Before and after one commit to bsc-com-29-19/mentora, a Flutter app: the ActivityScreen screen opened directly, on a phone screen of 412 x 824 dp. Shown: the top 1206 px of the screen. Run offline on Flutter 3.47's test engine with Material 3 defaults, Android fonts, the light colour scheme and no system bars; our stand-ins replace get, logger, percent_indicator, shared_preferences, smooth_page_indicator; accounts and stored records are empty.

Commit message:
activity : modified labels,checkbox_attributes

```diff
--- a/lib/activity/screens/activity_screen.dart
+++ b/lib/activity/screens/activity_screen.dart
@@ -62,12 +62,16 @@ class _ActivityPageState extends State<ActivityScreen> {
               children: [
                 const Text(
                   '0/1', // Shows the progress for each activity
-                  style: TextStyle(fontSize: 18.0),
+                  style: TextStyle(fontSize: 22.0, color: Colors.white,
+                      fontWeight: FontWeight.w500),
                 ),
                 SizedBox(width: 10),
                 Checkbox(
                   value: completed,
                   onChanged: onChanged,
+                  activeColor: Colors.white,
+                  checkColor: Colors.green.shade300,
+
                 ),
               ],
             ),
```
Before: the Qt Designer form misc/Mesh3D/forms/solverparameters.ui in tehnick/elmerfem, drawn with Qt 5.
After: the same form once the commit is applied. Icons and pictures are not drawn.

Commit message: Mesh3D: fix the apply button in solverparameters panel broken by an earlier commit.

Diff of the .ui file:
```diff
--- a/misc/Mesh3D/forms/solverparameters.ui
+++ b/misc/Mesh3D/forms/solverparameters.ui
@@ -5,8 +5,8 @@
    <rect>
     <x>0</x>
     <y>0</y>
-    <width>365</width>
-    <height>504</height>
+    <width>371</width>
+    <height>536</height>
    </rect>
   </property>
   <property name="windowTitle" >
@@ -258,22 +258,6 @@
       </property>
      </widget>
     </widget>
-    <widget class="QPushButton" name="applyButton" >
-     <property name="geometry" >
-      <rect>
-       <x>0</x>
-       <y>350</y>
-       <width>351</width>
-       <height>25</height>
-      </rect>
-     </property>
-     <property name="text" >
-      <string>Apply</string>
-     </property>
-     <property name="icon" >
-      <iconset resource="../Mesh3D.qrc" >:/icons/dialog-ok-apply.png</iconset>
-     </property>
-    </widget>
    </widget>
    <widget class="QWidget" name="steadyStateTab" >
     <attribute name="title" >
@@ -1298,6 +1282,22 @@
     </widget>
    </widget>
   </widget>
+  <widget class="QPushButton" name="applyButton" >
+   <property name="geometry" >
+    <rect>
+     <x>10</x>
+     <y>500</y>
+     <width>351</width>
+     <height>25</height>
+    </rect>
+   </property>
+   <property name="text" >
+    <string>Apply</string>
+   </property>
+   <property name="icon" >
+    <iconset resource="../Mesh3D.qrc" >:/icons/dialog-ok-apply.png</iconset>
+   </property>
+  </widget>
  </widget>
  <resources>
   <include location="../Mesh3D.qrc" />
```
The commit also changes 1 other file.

> **Aim of the task**
Each line in the material above that mentions the word "height" must be copied.

> **Your solution**
-    <height>504</height>
+    <height>536</height>
-       <height>25</height>
+     <height>25</height>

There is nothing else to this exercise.